(DATA PROVIDED begins)

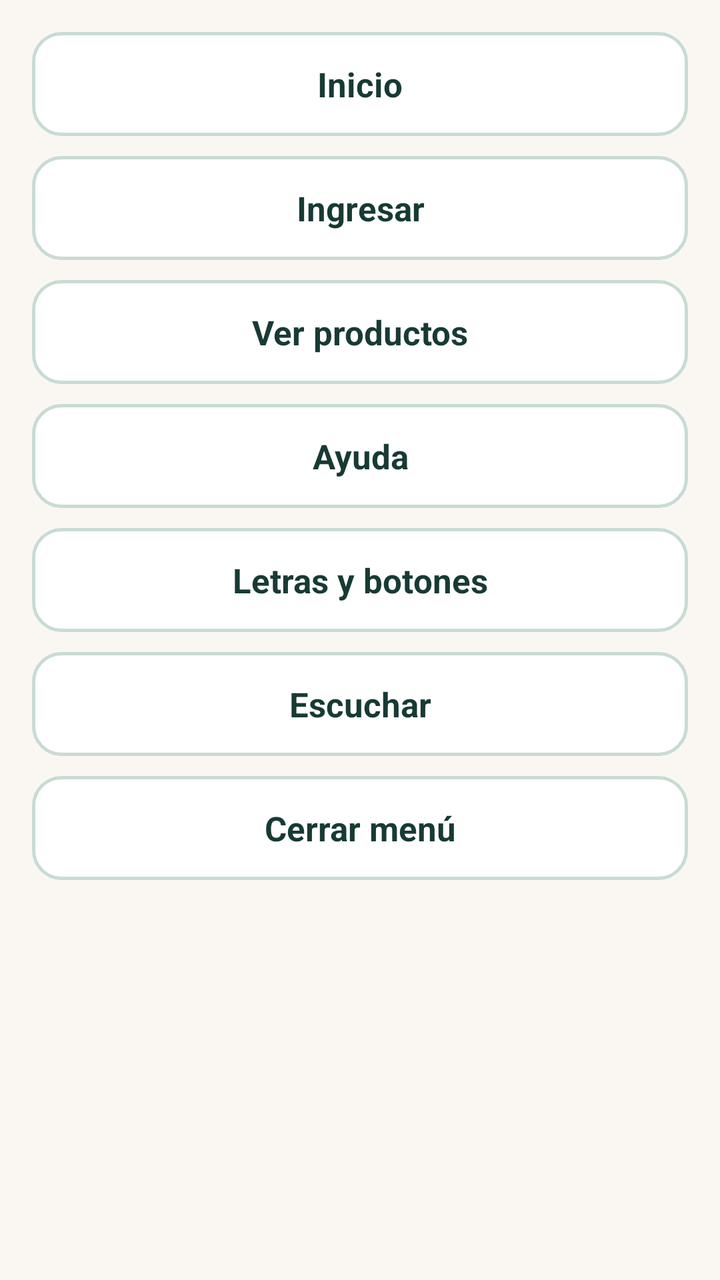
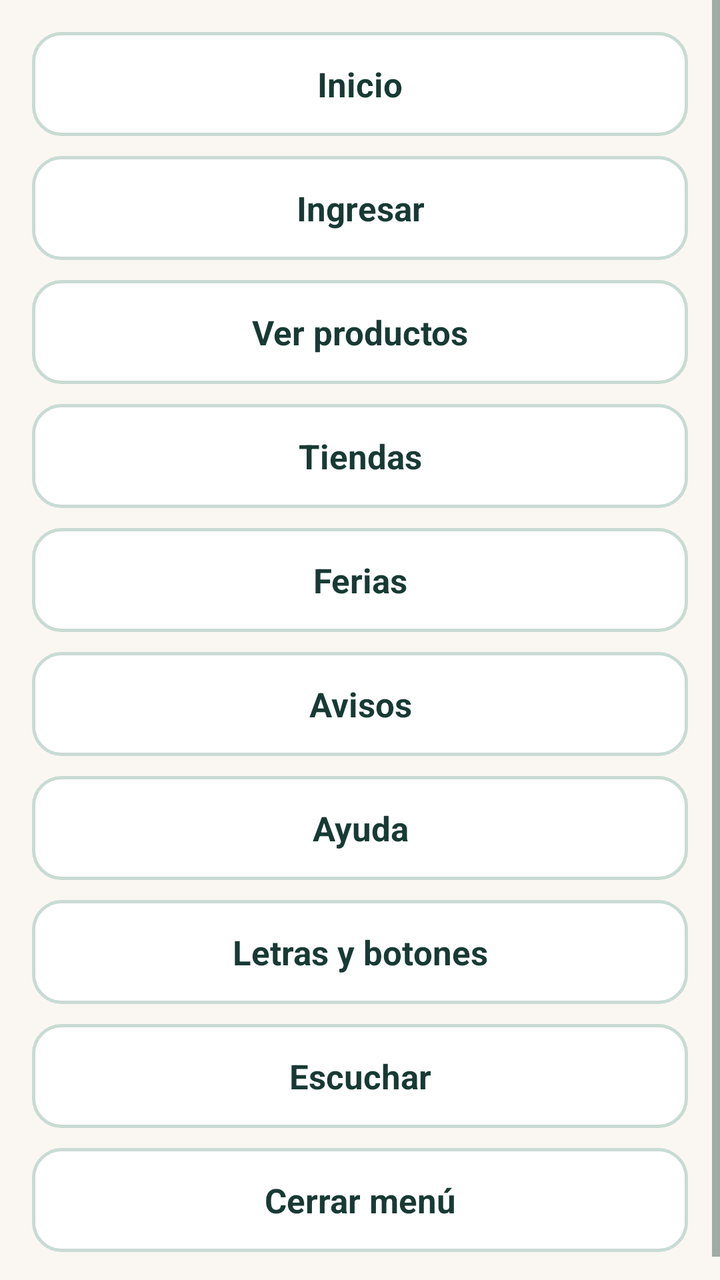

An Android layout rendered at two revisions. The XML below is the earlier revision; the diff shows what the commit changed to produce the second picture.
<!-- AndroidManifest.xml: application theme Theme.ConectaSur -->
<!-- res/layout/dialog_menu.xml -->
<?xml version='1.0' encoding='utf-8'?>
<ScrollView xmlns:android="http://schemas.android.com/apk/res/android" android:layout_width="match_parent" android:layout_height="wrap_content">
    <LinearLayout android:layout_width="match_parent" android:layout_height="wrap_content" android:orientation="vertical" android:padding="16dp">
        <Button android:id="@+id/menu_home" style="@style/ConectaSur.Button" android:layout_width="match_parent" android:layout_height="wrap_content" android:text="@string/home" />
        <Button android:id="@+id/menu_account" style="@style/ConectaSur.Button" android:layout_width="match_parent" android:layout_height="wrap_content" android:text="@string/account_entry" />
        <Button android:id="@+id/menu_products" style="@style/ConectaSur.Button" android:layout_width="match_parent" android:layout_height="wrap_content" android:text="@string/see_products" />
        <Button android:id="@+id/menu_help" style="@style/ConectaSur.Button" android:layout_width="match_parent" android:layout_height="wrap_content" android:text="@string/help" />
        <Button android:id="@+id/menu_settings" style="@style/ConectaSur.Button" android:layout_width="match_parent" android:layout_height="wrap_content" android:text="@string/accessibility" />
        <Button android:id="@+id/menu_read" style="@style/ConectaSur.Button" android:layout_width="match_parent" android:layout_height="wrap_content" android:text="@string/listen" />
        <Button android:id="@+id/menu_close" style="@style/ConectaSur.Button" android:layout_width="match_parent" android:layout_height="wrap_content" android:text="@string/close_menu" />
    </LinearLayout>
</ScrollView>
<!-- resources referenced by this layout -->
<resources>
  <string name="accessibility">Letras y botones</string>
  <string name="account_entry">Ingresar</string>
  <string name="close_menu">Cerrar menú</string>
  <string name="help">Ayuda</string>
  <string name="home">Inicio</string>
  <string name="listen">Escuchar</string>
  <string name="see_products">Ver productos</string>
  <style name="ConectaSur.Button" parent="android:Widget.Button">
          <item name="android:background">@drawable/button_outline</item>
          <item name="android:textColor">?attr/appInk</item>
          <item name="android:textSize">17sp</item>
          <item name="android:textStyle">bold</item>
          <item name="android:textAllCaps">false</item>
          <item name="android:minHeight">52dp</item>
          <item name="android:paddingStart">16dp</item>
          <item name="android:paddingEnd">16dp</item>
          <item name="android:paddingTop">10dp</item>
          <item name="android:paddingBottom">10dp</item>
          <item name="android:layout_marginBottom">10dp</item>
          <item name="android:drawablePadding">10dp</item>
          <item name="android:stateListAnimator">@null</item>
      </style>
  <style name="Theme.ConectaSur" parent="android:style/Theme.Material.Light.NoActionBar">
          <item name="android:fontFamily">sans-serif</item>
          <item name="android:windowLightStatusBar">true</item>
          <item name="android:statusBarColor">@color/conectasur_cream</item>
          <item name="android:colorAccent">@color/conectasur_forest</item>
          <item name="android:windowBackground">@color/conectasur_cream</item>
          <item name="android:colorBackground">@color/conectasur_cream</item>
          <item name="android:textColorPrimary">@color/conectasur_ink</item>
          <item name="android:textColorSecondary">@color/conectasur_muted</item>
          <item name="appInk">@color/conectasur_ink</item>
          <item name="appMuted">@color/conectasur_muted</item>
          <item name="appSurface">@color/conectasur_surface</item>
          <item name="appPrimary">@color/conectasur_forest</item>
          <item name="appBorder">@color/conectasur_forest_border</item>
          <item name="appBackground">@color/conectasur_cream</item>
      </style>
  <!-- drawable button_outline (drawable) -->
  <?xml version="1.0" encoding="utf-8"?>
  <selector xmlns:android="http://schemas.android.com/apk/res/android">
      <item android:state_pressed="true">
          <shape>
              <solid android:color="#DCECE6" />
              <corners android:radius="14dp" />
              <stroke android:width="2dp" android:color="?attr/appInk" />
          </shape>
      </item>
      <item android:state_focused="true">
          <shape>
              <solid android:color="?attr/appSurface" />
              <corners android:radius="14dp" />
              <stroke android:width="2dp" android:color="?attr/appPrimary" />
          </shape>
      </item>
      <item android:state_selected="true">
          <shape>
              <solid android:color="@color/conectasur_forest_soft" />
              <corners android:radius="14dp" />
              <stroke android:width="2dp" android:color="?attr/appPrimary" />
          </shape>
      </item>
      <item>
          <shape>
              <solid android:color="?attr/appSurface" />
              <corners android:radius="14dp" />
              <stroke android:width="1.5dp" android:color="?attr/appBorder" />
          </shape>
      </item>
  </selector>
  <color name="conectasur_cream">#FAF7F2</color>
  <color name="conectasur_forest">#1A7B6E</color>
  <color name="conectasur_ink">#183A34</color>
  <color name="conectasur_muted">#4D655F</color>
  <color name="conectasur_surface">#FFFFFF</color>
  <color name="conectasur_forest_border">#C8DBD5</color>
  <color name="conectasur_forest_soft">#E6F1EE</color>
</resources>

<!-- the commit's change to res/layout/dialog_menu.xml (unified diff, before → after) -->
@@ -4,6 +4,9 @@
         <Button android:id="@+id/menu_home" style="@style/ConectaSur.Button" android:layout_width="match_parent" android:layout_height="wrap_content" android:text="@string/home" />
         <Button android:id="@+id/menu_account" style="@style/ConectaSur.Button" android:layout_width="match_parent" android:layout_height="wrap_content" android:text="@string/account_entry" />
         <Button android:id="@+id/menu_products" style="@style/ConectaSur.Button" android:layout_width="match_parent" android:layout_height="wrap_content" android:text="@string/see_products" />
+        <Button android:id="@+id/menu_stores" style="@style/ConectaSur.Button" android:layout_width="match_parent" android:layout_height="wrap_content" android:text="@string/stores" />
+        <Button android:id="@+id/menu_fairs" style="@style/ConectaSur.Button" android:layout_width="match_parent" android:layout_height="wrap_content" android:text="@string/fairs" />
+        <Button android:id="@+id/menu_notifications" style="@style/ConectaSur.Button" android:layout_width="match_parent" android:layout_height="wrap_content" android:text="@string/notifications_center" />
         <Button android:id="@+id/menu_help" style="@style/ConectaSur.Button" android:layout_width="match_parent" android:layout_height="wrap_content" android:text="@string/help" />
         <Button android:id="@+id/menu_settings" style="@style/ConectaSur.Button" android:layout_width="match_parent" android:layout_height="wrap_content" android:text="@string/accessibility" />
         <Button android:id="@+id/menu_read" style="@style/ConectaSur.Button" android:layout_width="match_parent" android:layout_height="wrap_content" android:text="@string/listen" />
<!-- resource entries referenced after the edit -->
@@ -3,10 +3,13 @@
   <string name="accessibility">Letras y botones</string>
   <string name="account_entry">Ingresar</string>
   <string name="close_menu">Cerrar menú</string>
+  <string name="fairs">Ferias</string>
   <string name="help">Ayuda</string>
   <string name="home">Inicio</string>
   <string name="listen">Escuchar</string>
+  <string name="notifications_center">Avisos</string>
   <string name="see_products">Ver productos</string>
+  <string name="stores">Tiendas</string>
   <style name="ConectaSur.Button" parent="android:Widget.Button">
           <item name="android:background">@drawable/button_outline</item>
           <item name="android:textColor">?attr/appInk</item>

(DATA PROVIDED ends)

Exclude the images and output the lines above exactly.

SOLUTION FOR THIS TASK ▸
An Android layout rendered at two revisions. The XML below is the earlier revision; the diff shows what the commit changed to produce the second picture.
<!-- AndroidManifest.xml: application theme Theme.ConectaSur -->
<!-- res/layout/dialog_menu.xml -->
<?xml version='1.0' encoding='utf-8'?>
<ScrollView xmlns:android="http://schemas.android.com/apk/res/android" android:layout_width="match_parent" android:layout_height="wrap_content">
    <LinearLayout android:layout_width="match_parent" android:layout_height="wrap_content" android:orientation="vertical" android:padding="16dp">
        <Button android:id="@+id/menu_home" style="@style/ConectaSur.Button" android:layout_width="match_parent" android:layout_height="wrap_content" android:text="@string/home" />
        <Button android:id="@+id/menu_account" style="@style/ConectaSur.Button" android:layout_width="match_parent" android:layout_height="wrap_content" android:text="@string/account_entry" />
        <Button android:id="@+id/menu_products" style="@style/ConectaSur.Button" android:layout_width="match_parent" android:layout_height="wrap_content" android:text="@string/see_products" />
        <Button android:id="@+id/menu_help" style="@style/ConectaSur.Button" android:layout_width="match_parent" android:layout_height="wrap_content" android:text="@string/help" />
        <Button android:id="@+id/menu_settings" style="@style/ConectaSur.Button" android:layout_width="match_parent" android:layout_height="wrap_content" android:text="@string/accessibility" />
        <Button android:id="@+id/menu_read" style="@style/ConectaSur.Button" android:layout_width="match_parent" android:layout_height="wrap_content" android:text="@string/listen" />
        <Button android:id="@+id/menu_close" style="@style/ConectaSur.Button" android:layout_width="match_parent" android:layout_height="wrap_content" android:text="@string/close_menu" />
    </LinearLayout>
</ScrollView>
<!-- resources referenced by this layout -->
<resources>
  <string name="accessibility">Letras y botones</string>
  <string name="account_entry">Ingresar</string>
  <string name="close_menu">Cerrar menú</string>
  <string name="help">Ayuda</string>
  <string name="home">Inicio</string>
  <string name="listen">Escuchar</string>
  <string name="see_products">Ver productos</string>
  <style name="ConectaSur.Button" parent="android:Widget.Button">
          <item name="android:background">@drawable/button_outline</item>
          <item name="android:textColor">?attr/appInk</item>
          <item name="android:textSize">17sp</item>
          <item name="android:textStyle">bold</item>
          <item name="android:textAllCaps">false</item>
          <item name="android:minHeight">52dp</item>
          <item name="android:paddingStart">16dp</item>
          <item name="android:paddingEnd">16dp</item>
          <item name="android:paddingTop">10dp</item>
          <item name="android:paddingBottom">10dp</item>
          <item name="android:layout_marginBottom">10dp</item>
          <item name="android:drawablePadding">10dp</item>
          <item name="android:stateListAnimator">@null</item>
      </style>
  <style name="Theme.ConectaSur" parent="android:style/Theme.Material.Light.NoActionBar">
          <item name="android:fontFamily">sans-serif</item>
          <item name="android:windowLightStatusBar">true</item>
          <item name="android:statusBarColor">@color/conectasur_cream</item>
          <item name="android:colorAccent">@color/conectasur_forest</item>
          <item name="android:windowBackground">@color/conectasur_cream</item>
          <item name="android:colorBackground">@color/conectasur_cream</item>
          <item name="android:textColorPrimary">@color/conectasur_ink</item>
          <item name="android:textColorSecondary">@color/conectasur_muted</item>
          <item name="appInk">@color/conectasur_ink</item>
          <item name="appMuted">@color/conectasur_muted</item>
          <item name="appSurface">@color/conectasur_surface</item>
          <item name="appPrimary">@color/conectasur_forest</item>
          <item name="appBorder">@color/conectasur_forest_border</item>
          <item name="appBackground">@color/conectasur_cream</item>
      </style>
  <!-- drawable button_outline (drawable) -->
  <?xml version="1.0" encoding="utf-8"?>
  <selector xmlns:android="http://schemas.android.com/apk/res/android">
      <item android:state_pressed="true">
          <shape>
              <solid android:color="#DCECE6" />
              <corners android:radius="14dp" />
              <stroke android:width="2dp" android:color="?attr/appInk" />
          </shape>
      </item>
      <item android:state_focused="true">
          <shape>
              <solid android:color="?attr/appSurface" />
              <corners android:radius="14dp" />
              <stroke android:width="2dp" android:color="?attr/appPrimary" />
          </shape>
      </item>
      <item android:state_selected="true">
          <shape>
              <solid android:color="@color/conectasur_forest_soft" />
              <corners android:radius="14dp" />
              <stroke android:width="2dp" android:color="?attr/appPrimary" />
          </shape>
      </item>
      <item>
          <shape>
              <solid android:color="?attr/appSurface" />
              <corners android:radius="14dp" />
              <stroke android:width="1.5dp" android:color="?attr/appBorder" />
          </shape>
      </item>
  </selector>
  <color name="conectasur_cream">#FAF7F2</color>
  <color name="conectasur_forest">#1A7B6E</color>
  <color name="conectasur_ink">#183A34</color>
  <color name="conectasur_muted">#4D655F</color>
  <color name="conectasur_surface">#FFFFFF</color>
  <color name="conectasur_forest_border">#C8DBD5</color>
  <color name="conectasur_forest_soft">#E6F1EE</color>
</resources>

<!-- the commit's change to res/layout/dialog_menu.xml (unified diff, before → after) -->
@@ -4,6 +4,9 @@
         <Button android:id="@+id/menu_home" style="@style/ConectaSur.Button" android:layout_width="match_parent" android:layout_height="wrap_content" android:text="@string/home" />
         <Button android:id="@+id/menu_account" style="@style/ConectaSur.Button" android:layout_width="match_parent" android:layout_height="wrap_content" android:text="@string/account_entry" />
         <Button android:id="@+id/menu_products" style="@style/ConectaSur.Button" android:layout_width="match_parent" android:layout_height="wrap_content" android:text="@string/see_products" />
+        <Button android:id="@+id/menu_stores" style="@style/ConectaSur.Button" android:layout_width="match_parent" android:layout_height="wrap_content" android:text="@string/stores" />
+        <Button android:id="@+id/menu_fairs" style="@style/ConectaSur.Button" android:layout_width="match_parent" android:layout_height="wrap_content" android:text="@string/fairs" />
+        <Button android:id="@+id/menu_notifications" style="@style/ConectaSur.Button" android:layout_width="match_parent" android:layout_height="wrap_content" android:text="@string/notifications_center" />
         <Button android:id="@+id/menu_help" style="@style/ConectaSur.Button" android:layout_width="match_parent" android:layout_height="wrap_content" android:text="@string/help" />
         <Button android:id="@+id/menu_settings" style="@style/ConectaSur.Button" android:layout_width="match_parent" android:layout_height="wrap_content" android:text="@string/accessibility" />
         <Button android:id="@+id/menu_read" style="@style/ConectaSur.Button" android:layout_width="match_parent" android:layout_height="wrap_content" android:text="@string/listen" />
<!-- resource entries referenced after the edit -->
@@ -3,10 +3,13 @@
   <string name="accessibility">Letras y botones</string>
   <string name="account_entry">Ingresar</string>
   <string name="close_menu">Cerrar menú</string>
+  <string name="fairs">Ferias</string>
   <string name="help">Ayuda</string>
   <string name="home">Inicio</string>
   <string name="listen">Escuchar</string>
+  <string name="notifications_center">Avisos</string>
   <string name="see_products">Ver productos</string>
+  <string name="stores">Tiendas</string>
   <style name="ConectaSur.Button" parent="android:Widget.Button">
           <item name="android:background">@drawable/button_outline</item>
           <item name="android:textColor">?attr/appInk</item>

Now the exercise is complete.